One of the most striking and memorable features of Budapest’s beauty is the river that flows through it – the Danube. In the sunshine its swirling currents dance with gold. At night its black velvet surface mirrors the city lights. Under dark winter skies it is moody and mysterious. Spanned by lovely old bridges and with a tranquil, wooded island at its centre, it is the stuff of movies, poetry, song and romance. It’s easy to understand how it moved Johann Strauss to compose his famous Blue Danube Waltz.
But that was in a different age, before the Danube became the busy waterway it is now. Surprisingly, before the 19th century, apart from bank to bank ferries, the Danube was not used as a means of transport or as an international trade route.
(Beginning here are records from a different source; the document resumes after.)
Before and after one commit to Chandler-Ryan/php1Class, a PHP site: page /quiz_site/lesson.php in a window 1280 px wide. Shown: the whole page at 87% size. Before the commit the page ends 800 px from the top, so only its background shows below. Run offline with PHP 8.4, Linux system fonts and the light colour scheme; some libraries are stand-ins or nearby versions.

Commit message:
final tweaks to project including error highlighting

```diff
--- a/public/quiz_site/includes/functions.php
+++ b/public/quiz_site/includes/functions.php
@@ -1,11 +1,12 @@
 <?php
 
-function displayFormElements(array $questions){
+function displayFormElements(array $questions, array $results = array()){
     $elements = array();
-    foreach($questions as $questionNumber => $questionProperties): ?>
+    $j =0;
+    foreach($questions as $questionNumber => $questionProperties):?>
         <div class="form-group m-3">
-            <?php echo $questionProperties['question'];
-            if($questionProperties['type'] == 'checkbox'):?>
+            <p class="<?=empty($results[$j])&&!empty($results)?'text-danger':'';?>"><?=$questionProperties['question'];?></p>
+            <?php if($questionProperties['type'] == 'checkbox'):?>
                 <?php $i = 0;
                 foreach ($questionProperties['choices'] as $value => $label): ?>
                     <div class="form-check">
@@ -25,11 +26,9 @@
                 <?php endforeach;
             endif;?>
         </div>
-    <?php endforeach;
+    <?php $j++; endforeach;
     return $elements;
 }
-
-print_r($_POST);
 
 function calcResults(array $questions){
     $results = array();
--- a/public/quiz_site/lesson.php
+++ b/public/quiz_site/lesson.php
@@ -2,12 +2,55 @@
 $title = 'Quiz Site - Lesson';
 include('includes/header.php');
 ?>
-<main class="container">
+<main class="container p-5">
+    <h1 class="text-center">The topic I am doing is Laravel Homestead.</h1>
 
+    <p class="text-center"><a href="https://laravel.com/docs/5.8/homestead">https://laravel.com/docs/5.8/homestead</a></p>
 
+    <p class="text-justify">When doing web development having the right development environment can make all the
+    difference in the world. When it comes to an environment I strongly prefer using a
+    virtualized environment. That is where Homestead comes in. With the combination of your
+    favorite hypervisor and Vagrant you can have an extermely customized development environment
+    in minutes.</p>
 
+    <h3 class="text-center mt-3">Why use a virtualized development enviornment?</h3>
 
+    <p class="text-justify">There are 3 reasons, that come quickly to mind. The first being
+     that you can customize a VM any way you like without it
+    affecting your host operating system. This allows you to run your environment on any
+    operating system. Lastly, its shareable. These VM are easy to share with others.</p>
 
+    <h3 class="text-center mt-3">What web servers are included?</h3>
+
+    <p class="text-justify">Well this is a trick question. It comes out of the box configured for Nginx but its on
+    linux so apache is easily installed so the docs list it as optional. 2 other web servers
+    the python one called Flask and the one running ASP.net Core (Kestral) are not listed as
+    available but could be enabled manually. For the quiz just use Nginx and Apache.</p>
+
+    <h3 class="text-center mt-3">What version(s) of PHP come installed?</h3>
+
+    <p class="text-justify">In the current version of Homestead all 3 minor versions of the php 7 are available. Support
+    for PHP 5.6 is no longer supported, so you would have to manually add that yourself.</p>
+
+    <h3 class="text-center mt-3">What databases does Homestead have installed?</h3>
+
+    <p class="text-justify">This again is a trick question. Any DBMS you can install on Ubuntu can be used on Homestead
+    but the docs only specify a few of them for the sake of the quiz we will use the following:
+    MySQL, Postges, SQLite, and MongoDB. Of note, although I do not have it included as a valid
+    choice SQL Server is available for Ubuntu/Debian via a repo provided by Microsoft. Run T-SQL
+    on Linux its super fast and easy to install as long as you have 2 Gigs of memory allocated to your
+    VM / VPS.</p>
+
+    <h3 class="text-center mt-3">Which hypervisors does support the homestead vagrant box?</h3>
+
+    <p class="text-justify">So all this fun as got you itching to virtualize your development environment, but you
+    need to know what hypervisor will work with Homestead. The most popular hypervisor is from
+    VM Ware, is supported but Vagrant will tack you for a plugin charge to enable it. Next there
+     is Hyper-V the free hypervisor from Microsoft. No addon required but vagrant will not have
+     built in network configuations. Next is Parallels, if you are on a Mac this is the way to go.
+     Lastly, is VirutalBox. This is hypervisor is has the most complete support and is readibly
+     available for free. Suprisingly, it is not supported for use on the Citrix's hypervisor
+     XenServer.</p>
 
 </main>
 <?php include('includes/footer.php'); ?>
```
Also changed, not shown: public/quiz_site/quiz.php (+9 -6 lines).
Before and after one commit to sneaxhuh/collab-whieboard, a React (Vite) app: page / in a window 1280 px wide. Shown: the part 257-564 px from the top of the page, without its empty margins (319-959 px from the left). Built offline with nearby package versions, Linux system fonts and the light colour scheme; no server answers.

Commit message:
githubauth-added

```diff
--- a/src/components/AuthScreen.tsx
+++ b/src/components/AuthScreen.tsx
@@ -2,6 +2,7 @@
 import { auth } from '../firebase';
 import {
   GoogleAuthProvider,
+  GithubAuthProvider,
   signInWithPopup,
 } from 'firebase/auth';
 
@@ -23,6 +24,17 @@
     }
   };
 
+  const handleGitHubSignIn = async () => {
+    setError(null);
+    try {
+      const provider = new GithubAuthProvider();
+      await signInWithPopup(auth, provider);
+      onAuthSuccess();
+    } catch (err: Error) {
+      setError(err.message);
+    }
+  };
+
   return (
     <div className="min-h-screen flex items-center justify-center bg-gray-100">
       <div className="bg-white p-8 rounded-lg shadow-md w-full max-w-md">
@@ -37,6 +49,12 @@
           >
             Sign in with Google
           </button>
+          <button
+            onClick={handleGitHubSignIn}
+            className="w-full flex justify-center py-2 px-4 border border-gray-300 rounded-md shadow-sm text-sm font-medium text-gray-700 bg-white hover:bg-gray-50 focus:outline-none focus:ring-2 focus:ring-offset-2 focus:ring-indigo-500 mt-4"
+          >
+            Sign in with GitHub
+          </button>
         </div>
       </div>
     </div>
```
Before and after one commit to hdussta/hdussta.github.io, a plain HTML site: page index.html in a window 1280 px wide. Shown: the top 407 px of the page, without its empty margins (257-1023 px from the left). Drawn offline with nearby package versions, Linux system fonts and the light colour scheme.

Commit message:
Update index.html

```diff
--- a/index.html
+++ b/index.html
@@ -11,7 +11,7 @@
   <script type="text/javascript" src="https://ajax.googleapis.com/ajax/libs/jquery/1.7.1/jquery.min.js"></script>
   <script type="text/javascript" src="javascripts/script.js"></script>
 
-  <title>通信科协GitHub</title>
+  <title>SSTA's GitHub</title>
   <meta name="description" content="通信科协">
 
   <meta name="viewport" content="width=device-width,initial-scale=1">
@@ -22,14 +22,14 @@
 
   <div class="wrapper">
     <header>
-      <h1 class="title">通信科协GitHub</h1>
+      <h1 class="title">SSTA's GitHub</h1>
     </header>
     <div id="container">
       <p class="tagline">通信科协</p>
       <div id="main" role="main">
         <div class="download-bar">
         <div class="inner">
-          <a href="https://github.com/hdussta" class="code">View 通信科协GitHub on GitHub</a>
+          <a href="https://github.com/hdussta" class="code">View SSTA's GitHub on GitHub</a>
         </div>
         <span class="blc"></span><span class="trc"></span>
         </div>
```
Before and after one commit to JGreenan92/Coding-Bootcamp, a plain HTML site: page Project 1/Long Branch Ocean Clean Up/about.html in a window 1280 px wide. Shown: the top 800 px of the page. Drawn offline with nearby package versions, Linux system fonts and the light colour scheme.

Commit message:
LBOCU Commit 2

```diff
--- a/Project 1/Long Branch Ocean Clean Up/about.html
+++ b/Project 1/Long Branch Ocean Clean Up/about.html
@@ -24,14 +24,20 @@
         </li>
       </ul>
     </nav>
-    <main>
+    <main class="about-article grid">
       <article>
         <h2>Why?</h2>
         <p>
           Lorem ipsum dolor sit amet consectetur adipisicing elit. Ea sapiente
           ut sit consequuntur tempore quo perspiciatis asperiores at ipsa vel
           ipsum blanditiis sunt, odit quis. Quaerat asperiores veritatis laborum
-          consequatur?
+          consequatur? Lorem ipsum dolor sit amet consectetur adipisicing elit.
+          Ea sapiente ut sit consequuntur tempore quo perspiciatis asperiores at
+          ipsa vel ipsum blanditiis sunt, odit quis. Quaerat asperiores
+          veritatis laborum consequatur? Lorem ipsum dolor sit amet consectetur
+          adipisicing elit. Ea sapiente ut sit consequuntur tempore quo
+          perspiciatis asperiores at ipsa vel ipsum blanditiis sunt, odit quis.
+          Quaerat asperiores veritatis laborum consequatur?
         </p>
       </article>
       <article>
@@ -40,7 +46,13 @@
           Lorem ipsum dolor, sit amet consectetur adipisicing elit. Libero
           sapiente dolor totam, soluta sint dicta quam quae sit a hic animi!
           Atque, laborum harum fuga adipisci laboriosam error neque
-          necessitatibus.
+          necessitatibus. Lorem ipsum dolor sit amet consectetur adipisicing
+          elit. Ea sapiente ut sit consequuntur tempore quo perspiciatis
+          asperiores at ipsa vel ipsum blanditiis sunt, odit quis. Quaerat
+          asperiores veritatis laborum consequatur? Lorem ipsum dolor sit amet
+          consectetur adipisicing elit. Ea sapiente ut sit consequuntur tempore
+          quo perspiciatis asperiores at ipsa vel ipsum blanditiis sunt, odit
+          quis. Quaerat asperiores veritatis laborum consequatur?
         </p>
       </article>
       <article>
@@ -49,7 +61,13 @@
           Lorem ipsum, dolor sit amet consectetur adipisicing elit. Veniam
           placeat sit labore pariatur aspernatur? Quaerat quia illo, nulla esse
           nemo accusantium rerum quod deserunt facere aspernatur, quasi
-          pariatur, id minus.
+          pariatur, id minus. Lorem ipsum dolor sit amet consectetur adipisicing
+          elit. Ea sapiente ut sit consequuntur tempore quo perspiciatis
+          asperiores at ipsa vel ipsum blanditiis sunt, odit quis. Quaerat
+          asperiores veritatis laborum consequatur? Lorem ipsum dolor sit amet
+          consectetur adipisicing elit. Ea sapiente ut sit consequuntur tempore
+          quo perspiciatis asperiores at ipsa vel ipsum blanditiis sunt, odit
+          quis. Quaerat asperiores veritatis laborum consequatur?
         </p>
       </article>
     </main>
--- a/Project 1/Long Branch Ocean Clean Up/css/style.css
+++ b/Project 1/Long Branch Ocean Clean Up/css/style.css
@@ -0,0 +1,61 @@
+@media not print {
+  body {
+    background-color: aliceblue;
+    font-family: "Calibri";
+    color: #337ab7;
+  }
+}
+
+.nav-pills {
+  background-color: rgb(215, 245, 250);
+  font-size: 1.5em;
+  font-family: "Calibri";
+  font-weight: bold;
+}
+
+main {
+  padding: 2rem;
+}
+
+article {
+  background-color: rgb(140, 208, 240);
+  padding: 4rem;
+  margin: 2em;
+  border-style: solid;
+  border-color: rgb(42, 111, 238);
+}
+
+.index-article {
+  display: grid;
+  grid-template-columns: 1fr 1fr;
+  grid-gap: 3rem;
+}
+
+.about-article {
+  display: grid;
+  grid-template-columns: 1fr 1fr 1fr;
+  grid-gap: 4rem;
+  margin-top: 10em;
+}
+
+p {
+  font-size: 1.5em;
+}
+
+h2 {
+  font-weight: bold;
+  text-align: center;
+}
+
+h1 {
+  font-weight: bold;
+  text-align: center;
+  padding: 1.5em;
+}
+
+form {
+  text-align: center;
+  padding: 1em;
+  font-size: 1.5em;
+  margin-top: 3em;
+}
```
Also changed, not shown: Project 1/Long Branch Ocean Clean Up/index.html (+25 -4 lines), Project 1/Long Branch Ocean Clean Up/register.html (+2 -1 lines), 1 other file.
With its strong currents, shifting sandbanks and unpredictable tides, it was considered too dangerous.
It was Istvan Széchenyi who recognised the Danube’s potential as a trade route and its importance to the economic growth of Pest and of Hungary. He set about lobbying Vienna for political and financial support to promote the regulation of the river from Pest to the Black Sea, to create a navigable waterway. By the 1830s when work began project Széchenyi had become a leading figure on the project. He was appointed high commissioner and supervised the works until their completion. At the same time, he travelled to Constantinople and worked tirelessly to promote Hungarian goods and produce, to open up markets and to build up trade relations on the Balkan.
Today, traffic roars along the banks of the Danube and across its bridges. Cruise ships carrying cocktail sipping passengers, tour boats blaring loud commentaries and barges loaded with cargo ride its currents up and down river. In the summer, sun-lovers bask on its beaches. But, still in cafes, bars and restaurants along its banks and in fact, all over Budapest, gypsy violins, bands and orchestras belt out the Blue Danube Waltz.